After a long, illustrious and at times controversial career that began in 1995 with the Oakland Athletics, Jason Giambi announced his retirement from Major League Baseball on Monday.

In his statement published by the New York Daily News, Giambi thanked his family and friends for the support over the years before turning to the folks in baseball who helped him along the way. Here is an excerpt:

Ever since I was five years old, all I ever wanted to be was a Major League Baseball player. The Oakland A’s, New York Yankees, Colorado Rockies and Cleveland Indians were a big part of helping that dream come true.

To the managers, coaches and players, it’s been a tremendous honor sharing the field with you and thank you very much.

To the writers, local and national, and to the broadcasters, I want to express my appreciation to the media for covering the game we all love.

I want to thank the fans for being a part of this incredible journey. I especially want to thank the fans that gave me a second chance to let me show you the human being you see today.

Lastly, to the game of baseball: I started playing you when I was a kid and I’m leaving you a man. Thank you.

Giambi spent 20 years in baseball, hitting a lifetime .277 with 2,010 hits, 440 home runs and 1,441 RBI. He was a five-time MLB All-Star and won the American League MVP award in 2000. The first baseman also won the Silver Slugger award in 2001 and 2002.

He last suited up for the Cleveland Indians in 2014 but only appeared in 26 games during the season before entering free agency in October.

His career was marked by some controversy amid the steroid era, however. In 2004, it came to light that Giambi admitted to using performance-enhancing drugs to a federal grand jury in 2003. He didn’t publicly admit he took steroids until 2007, when he chastised Major League Baseball and its players for not apologizing for the steroid era.

Howard Bryant of ESPN favorably remembers how Giambi handled the controversy:

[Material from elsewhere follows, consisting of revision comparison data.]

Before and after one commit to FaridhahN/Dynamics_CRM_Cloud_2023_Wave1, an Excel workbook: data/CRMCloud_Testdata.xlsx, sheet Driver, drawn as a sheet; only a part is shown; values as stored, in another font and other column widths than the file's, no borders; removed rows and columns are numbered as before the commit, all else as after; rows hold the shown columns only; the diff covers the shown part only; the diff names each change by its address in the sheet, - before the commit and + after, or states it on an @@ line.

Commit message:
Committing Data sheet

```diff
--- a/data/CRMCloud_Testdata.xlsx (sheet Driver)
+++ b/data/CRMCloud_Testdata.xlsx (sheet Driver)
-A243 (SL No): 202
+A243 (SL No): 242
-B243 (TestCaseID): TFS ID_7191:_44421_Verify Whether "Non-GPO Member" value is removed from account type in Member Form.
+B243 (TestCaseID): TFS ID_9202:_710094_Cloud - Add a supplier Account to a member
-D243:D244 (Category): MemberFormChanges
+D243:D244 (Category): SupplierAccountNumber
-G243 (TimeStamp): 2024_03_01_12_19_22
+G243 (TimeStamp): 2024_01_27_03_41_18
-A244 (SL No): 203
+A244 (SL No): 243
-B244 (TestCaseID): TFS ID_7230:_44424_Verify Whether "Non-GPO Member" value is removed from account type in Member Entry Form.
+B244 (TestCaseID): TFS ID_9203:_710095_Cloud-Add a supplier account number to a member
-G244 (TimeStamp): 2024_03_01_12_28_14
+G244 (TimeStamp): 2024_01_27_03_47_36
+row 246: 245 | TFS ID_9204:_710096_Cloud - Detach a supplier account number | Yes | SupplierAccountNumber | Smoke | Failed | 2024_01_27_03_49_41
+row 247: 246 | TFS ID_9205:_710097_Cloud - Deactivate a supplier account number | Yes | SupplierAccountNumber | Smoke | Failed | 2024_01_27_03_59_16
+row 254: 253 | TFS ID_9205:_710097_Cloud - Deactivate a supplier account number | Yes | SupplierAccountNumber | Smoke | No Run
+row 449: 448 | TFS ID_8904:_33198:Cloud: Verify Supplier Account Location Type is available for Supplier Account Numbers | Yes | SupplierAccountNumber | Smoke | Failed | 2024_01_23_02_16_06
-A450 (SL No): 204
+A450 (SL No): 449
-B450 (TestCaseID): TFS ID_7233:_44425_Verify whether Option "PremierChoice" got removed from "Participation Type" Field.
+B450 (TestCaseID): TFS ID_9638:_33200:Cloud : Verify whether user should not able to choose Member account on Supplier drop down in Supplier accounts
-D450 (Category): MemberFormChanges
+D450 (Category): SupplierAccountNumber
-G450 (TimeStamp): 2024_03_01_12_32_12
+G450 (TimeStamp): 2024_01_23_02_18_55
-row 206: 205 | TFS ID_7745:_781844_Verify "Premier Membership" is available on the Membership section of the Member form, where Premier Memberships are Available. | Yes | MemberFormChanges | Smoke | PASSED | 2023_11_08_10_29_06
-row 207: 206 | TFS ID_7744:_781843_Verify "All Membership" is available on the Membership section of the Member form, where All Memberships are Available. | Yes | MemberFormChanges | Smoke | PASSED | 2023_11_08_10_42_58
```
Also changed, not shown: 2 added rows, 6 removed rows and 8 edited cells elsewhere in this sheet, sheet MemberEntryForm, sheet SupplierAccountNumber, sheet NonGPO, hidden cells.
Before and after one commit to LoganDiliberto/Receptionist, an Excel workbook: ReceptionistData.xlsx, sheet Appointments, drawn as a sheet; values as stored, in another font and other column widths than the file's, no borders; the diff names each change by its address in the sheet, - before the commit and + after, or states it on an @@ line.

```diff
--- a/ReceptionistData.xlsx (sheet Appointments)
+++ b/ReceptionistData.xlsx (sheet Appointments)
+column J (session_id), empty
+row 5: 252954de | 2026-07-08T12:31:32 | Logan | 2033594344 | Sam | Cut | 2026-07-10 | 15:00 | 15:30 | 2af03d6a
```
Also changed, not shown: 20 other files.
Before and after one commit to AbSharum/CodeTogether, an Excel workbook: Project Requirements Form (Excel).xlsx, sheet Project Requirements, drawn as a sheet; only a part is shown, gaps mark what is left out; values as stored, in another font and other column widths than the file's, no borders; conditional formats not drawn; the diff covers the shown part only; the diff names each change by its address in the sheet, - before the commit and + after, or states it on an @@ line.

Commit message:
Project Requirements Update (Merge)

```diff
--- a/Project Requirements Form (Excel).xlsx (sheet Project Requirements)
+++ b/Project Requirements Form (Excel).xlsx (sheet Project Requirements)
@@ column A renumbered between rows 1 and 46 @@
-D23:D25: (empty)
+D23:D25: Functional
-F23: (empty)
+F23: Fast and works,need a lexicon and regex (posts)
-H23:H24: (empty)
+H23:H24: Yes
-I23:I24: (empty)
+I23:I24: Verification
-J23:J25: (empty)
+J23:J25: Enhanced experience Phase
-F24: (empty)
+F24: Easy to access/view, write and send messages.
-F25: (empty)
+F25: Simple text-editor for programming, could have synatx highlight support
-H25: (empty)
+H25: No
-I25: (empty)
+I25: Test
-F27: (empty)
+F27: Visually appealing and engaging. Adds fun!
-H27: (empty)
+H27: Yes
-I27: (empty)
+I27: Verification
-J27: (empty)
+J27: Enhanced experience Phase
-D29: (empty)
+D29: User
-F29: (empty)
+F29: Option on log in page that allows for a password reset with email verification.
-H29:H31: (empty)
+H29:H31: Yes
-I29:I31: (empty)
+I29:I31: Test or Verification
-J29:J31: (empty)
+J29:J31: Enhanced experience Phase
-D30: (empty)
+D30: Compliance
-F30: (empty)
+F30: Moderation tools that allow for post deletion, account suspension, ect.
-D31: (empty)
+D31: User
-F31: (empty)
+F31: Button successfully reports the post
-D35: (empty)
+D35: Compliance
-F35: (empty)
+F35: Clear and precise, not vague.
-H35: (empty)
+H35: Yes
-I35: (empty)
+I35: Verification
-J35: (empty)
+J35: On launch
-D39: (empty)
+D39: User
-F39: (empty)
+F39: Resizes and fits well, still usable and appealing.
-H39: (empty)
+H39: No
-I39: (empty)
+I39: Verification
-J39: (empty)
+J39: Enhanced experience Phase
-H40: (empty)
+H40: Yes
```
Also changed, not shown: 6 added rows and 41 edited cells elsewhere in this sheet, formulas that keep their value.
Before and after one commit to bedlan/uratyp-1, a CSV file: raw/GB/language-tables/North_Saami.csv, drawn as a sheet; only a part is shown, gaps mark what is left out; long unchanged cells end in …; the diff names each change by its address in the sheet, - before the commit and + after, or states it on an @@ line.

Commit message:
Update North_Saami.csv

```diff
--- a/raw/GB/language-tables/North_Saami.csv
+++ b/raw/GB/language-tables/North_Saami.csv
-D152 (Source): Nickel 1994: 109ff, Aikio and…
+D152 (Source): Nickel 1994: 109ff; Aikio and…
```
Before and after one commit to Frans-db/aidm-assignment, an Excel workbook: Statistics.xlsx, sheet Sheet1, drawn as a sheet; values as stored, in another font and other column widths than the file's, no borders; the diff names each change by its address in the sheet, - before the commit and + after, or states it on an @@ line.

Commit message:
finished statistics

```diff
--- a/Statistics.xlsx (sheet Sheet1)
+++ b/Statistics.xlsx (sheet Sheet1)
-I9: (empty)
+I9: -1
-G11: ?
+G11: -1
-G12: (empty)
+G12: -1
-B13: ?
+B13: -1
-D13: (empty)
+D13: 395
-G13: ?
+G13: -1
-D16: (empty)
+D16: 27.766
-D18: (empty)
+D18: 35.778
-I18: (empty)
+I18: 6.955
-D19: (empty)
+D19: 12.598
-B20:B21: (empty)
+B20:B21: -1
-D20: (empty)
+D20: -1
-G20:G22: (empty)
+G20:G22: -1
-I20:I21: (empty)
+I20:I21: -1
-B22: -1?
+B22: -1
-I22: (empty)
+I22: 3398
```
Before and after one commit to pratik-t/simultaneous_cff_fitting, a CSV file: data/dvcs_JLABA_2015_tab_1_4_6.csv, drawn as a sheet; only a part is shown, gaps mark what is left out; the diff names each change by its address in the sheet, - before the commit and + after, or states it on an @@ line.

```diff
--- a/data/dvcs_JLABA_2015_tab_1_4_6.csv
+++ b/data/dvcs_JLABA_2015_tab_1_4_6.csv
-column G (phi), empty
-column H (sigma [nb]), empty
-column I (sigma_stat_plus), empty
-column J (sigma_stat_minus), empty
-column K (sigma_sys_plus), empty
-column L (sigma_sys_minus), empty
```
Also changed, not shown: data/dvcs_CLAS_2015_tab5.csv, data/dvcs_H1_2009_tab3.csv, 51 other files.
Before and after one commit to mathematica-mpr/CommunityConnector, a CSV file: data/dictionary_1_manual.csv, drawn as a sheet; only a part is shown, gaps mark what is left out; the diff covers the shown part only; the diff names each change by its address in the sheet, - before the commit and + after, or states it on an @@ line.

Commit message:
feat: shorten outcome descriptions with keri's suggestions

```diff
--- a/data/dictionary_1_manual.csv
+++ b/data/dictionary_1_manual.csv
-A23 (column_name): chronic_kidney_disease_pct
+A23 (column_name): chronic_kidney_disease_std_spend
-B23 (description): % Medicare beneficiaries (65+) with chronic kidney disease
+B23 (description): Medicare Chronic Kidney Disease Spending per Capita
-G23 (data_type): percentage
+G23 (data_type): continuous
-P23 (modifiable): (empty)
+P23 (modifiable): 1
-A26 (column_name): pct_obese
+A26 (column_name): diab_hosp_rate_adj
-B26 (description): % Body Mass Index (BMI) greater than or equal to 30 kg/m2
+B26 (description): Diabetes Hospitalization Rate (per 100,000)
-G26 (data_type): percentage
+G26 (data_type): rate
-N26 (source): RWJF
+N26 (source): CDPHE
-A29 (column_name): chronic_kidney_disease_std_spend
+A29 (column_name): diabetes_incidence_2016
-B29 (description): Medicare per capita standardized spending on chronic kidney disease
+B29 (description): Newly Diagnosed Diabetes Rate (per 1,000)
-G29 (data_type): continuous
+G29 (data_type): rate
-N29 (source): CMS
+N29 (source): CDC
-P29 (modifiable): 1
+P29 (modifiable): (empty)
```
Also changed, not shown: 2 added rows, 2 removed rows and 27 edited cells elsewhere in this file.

It’s hard to say what Giambi’s legacy will be going forward, as is the case with many of the players who were entangled in the steroid controversy. But all things considered, he was one of the finest hitters of his generation and a truly dominant player from 1999 to 2003.

History will decide whether the numbers he posted—and the numbers posted by his contemporaries—can be trusted. For a stretch during his prime, though, there were few players in baseball better than Giambi.


Follow TRappaRT on Twitter

Read more MLB news on